Back to our Lord’s instruction in Matthew 28 we see an explicit indicator of what it means to make a disciple. While this will be covered in another post, it must be mentioned, at least in part, here. After Jesus commands His disciples to make disciples in all nations He mentions two things to do in the making process: baptize them (make a public confession of their inward conversion) and to teach them the things of the Lord.
It is the latter command that must be addressed here. As disciples are made they are taught the things of the Lord. This means that they are schooled and trained in the Word of the Lord; i.e. Scripture. Therefore, disciples would and should know the high value that the Lord places on the church. They would know that a commitment to Christ means a commitment to the church; His body, of which He is the Head (Col. 1:18). A disciple would know of Ephesians 5 where Paul tells of Christ loving the church and giving Himself up for her to present her clean before God. As a result, disciples would not abandon the church, but because Christ loves the church they would love the church.
Disciples would and should also know the high value God places on truth. Paul describes the church (which is made up of disciples) as the pillar and buttress of truth; the upholder of God’s truth (1 Tim. 3:15). Disciples would know that Jesus Himself identifies as the truth (John 14:6). As such, disciples would not belittle truth because God so values truth.

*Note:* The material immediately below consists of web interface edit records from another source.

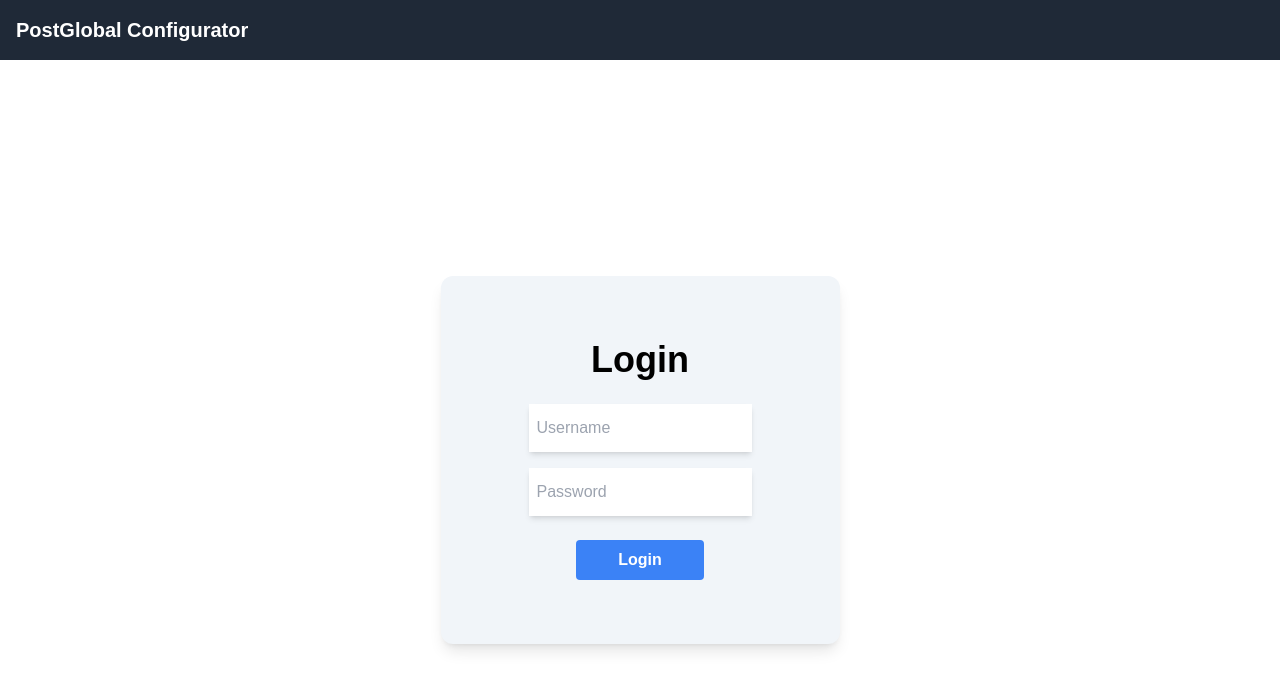
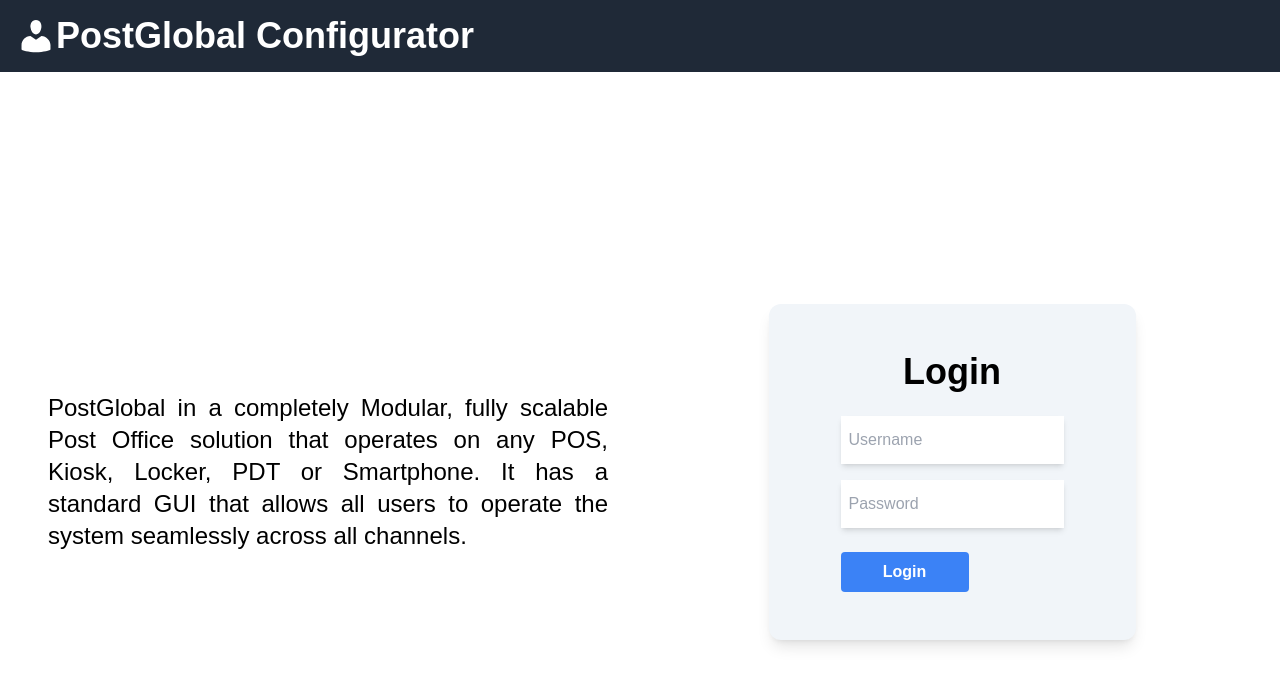
Before and after one commit to alvinbengeorge/test-frontend, a Next.js app in the folder client/: page / in a window 1280 px wide. Shown: the top 690 px of the page. Built offline with nearby package versions, Linux system fonts and the light colour scheme.

Commit message:
fix: change layout of login

```diff
--- a/client/src/app/page.tsx
+++ b/client/src/app/page.tsx
@@ -2,8 +2,9 @@
 import React, { useState } from "react";
 import InputBox from "../components/input_box";
 import { useRouter } from "next/navigation";
+import Image from "next/image";
 
-const LoginPage: React.FC = () => {
+const LoginPage = () => {
   const [email, setEmail] = useState("");
   const [password, setPassword] = useState("");
 
@@ -13,22 +14,55 @@ const LoginPage: React.FC = () => {
     <section>
       <nav className="bg-gray-800 w-full p-4">
         <div className="container mx-auto flex justify-between items-center">
-          <div className="text-white font-bold text-xl">PostGlobal Configurator</div>
+          <div className="text-white font-bold text-4xl flex content-center">
+            <svg
+              width="40px"
+              height="40px"
+              viewBox="0 0 20 20"
+              xmlns="http://www.w3.org/2000/svg"
+              className="rounded-full invert"
+            >
+              <rect x="0" fill="none" width="20" height="20" />
+
+              <g>
+                <path d="M10 9.25c-2.27 0-2.73-3.44-2.73-3.44C7 4.02 7.82 2 9.97 2c2.16 0 2.98 2.02 2.71 3.81 0 0-.41 3.44-2.68 3.44zm0 2.57L12.72 10c2.39 0 4.52 2.33 4.52 4.53v2.49s-3.65 1.13-7.24 1.13c-3.65 0-7.24-1.13-7.24-1.13v-2.49c0-2.25 1.94-4.48 4.47-4.48z" />
+              </g>
+            </svg>
+            PostGlobal Configurator
+          </div>
         </div>
       </nav>
-      <div className="grid place-items-center h-screen">
+      <div className="grid place-items-center h-screen grid-cols-1 lg:grid-cols-2 p-0 lg:p-4">
+        <div className="p-8 rounded-2xl bg-white hover:bg-slate-200 duration-500 shadow-none hover:shadow-2xl hover:border">
+          {/* <Image
+            src="/image.png"
+            alt="login"
+            width={700}
+            height={700}
+            className="rounded-2xl hover:shadow-md hover:bg-slate-100 duration-500"
+          /> */}
 
-        <div className="bg-slate-100 p-16 rounded-xl shadow-lg hover:shadow-2xl hover:bg-slate-200 duration-300">
+          <p className="text-justify text-2xl text-wrap">
+            PostGlobal in a completely Modular, fully scalable Post Office
+            solution that operates on any POS, Kiosk, Locker, PDT or Smartphone.
+            It has a standard GUI that allows all users to operate the system
+            seamlessly across all channels.
+          </p>
+        </div>
+        <div className="bg-slate-100 p-12 rounded-xl shadow-lg hover:shadow-2xl hover:bg-slate-200 duration-300">
           <h1 className="font-bold text-4xl text-center">Login</h1>
           <div className="grid place-items-center p-4 ">
-            <InputBox placeholder="Username" onChange={(event) => setEmail(event)} />
+            <InputBox
+              placeholder="Username"
+              onChange={(event) => setEmail(event)}
+            />
             <InputBox
               placeholder="Password"
               onChange={(event) => setPassword(event)}
               type="password"
             />
           </div>
-          <div className="grid place-items-center">
+          <div className="px-6">
             <button
               className="bg-blue-500 hover:bg-blue-700 text-white font-bold py-2 px-4 rounded w-32"
               onClick={() => {
```
Also changed, not shown: client/public/admin-users.svg (added), client/public/image.png (added).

Therefore, it would make no sense for true disciples to associate with a church that cares nothing for God’s truth, but instead cares about their own entertainment.
Disciples would and should know how precious God is. They would know the grace lavished upon us, the mercy that washes over us, and the tremendous blessing of salvation secured for us by Christ. Simply put, it is ludicrous that true disciples could go years without having nothing to do with God.
While believers sometimes make poor choices and fall into a bad situation, and while God still saves and redeems believers from their bad decisions, it is inconceivable that faithful church members could drop out of church, attend unbiblical churches, and neglect God altogether and the church think that they are doing a good job at making disciples. Yet, that is exactly what is happening.
So, we must return to our original question: are we making true biblical disciples? Unfortunately, it does not look that way. Instead, we are making good disciples of our local churches who fall away and make ungodly, unwise decisions that do not line up with the desires of the Lord.
Do we think we are making biblical disciples that are capable of making biblical, godly decisions of their own? Do we think we are making biblical disciples who are truly concerned about pleasing Christ in every detail of their lives? Do we think that we are making biblical disciples who are seriously concerned about advancing the name of Christ over satisfying their selfish desires? Before we answer, let us examine the evidence. Before we answer, let us look at the trends of our members. Before we answer, let us be honest with ourselves.